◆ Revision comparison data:
"""

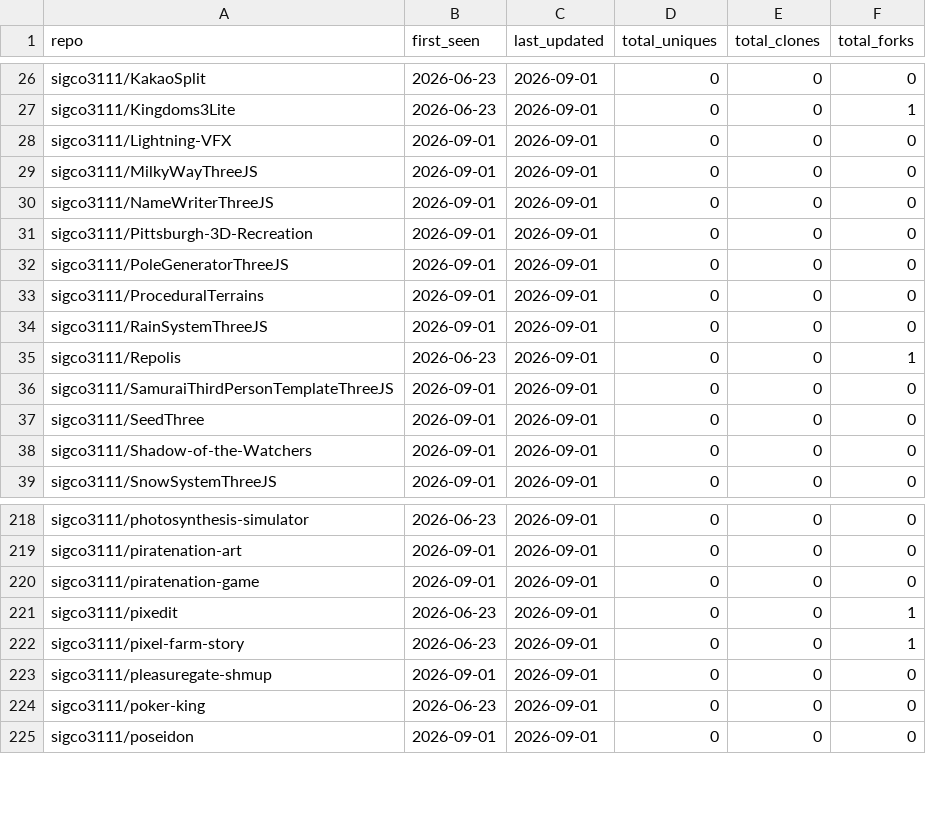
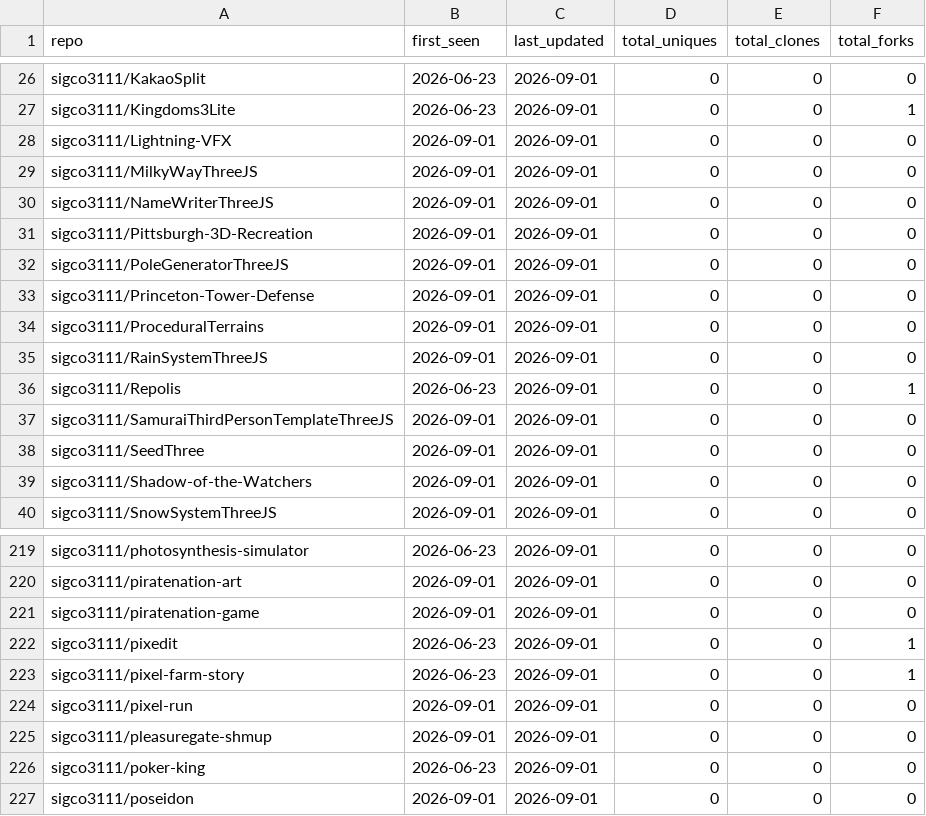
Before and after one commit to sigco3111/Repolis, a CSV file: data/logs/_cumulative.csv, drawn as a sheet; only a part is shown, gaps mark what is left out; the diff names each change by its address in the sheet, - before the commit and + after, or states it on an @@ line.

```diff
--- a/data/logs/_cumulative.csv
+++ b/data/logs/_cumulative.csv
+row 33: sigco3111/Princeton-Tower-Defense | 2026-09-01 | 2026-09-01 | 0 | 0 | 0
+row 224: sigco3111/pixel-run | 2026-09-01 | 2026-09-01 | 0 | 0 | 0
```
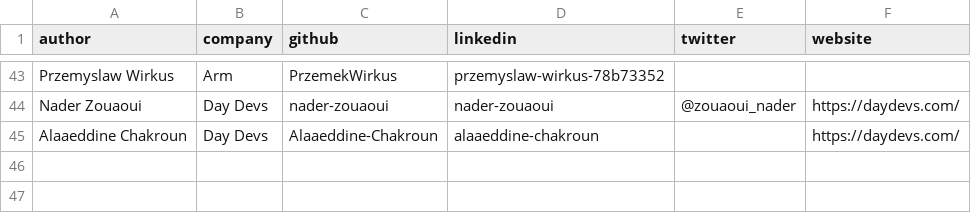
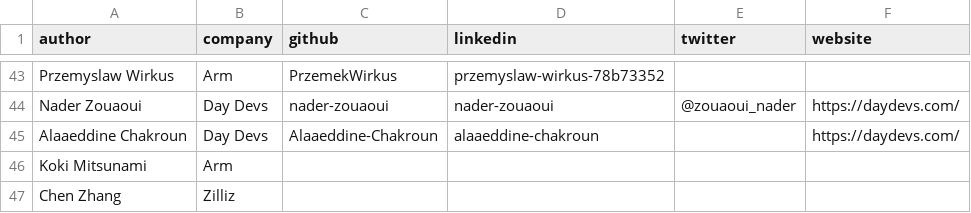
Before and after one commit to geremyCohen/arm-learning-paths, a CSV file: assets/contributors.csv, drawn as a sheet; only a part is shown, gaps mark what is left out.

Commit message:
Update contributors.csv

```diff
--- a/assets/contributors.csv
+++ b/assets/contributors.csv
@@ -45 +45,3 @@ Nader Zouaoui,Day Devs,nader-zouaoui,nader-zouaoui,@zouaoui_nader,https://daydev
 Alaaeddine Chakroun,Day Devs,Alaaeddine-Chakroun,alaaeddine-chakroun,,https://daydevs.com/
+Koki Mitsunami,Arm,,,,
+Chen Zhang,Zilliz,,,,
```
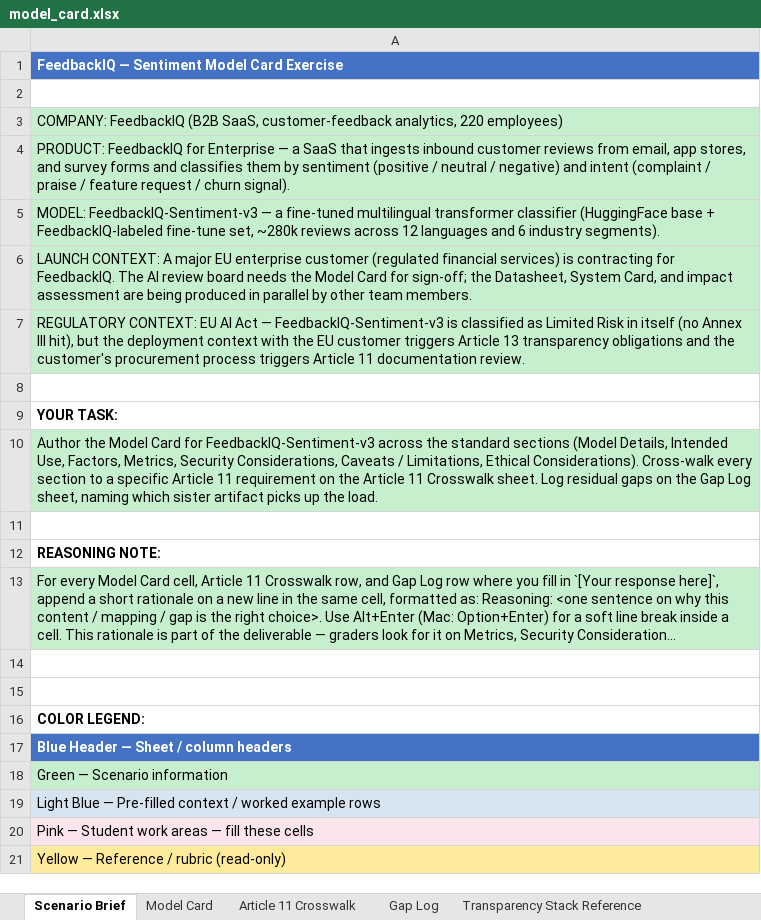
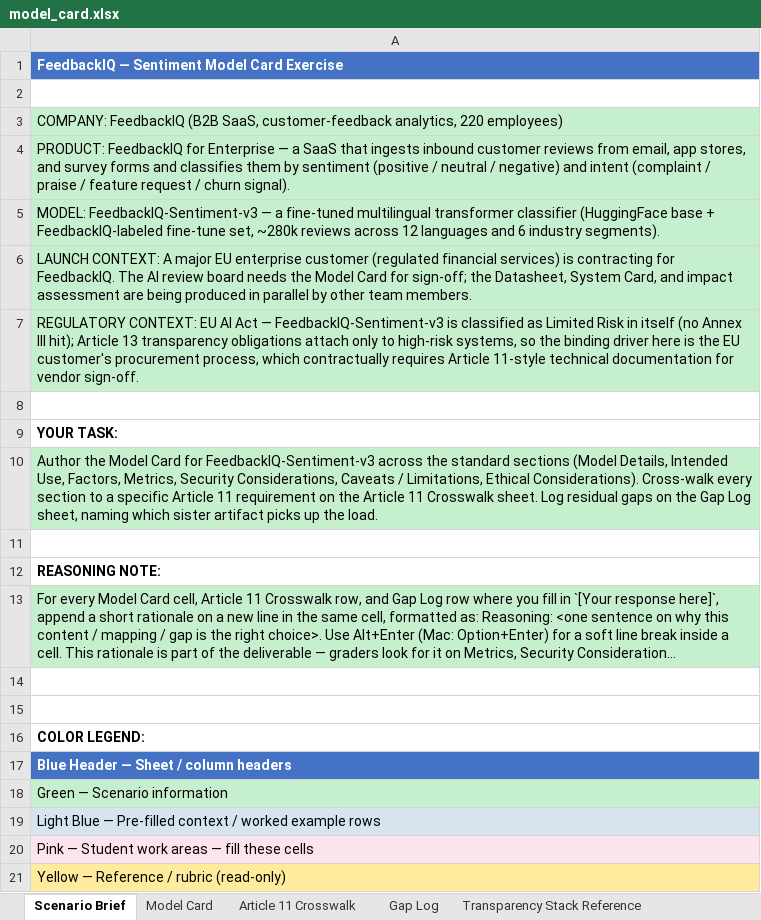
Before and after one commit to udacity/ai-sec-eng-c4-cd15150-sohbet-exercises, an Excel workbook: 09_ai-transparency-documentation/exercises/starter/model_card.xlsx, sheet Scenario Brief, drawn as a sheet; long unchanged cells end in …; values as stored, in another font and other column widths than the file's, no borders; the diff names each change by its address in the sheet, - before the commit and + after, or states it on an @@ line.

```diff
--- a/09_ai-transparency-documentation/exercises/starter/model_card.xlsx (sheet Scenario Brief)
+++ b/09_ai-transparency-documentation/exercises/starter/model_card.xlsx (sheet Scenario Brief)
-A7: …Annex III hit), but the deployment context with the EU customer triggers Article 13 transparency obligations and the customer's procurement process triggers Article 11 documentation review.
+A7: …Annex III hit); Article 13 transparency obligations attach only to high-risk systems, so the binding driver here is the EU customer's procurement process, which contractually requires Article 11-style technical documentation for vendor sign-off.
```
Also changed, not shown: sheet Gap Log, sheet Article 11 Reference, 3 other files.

"""

◆ WORK TASK:
The reply must hold each line of the records verbatim and no pictures.

◆ RESPONSE FOR THIS EXERCISE:
Before and after one commit to sigco3111/Repolis, a CSV file: data/logs/_cumulative.csv, drawn as a sheet; only a part is shown, gaps mark what is left out; the diff names each change by its address in the sheet, - before the commit and + after, or states it on an @@ line.

```diff
--- a/data/logs/_cumulative.csv
+++ b/data/logs/_cumulative.csv
+row 33: sigco3111/Princeton-Tower-Defense | 2026-09-01 | 2026-09-01 | 0 | 0 | 0
+row 224: sigco3111/pixel-run | 2026-09-01 | 2026-09-01 | 0 | 0 | 0
```
Before and after one commit to geremyCohen/arm-learning-paths, a CSV file: assets/contributors.csv, drawn as a sheet; only a part is shown, gaps mark what is left out.

Commit message:
Update contributors.csv

```diff
--- a/assets/contributors.csv
+++ b/assets/contributors.csv
@@ -45 +45,3 @@ Nader Zouaoui,Day Devs,nader-zouaoui,nader-zouaoui,@zouaoui_nader,https://daydev
 Alaaeddine Chakroun,Day Devs,Alaaeddine-Chakroun,alaaeddine-chakroun,,https://daydevs.com/
+Koki Mitsunami,Arm,,,,
+Chen Zhang,Zilliz,,,,
```
Before and after one commit to udacity/ai-sec-eng-c4-cd15150-sohbet-exercises, an Excel workbook: 09_ai-transparency-documentation/exercises/starter/model_card.xlsx, sheet Scenario Brief, drawn as a sheet; long unchanged cells end in …; values as stored, in another font and other column widths than the file's, no borders; the diff names each change by its address in the sheet, - before the commit and + after, or states it on an @@ line.

```diff
--- a/09_ai-transparency-documentation/exercises/starter/model_card.xlsx (sheet Scenario Brief)
+++ b/09_ai-transparency-documentation/exercises/starter/model_card.xlsx (sheet Scenario Brief)
-A7: …Annex III hit), but the deployment context with the EU customer triggers Article 13 transparency obligations and the customer's procurement process triggers Article 11 documentation review.
+A7: …Annex III hit); Article 13 transparency obligations attach only to high-risk systems, so the binding driver here is the EU customer's procurement process, which contractually requires Article 11-style technical documentation for vendor sign-off.
```
Also changed, not shown: sheet Gap Log, sheet Article 11 Reference, 3 other files.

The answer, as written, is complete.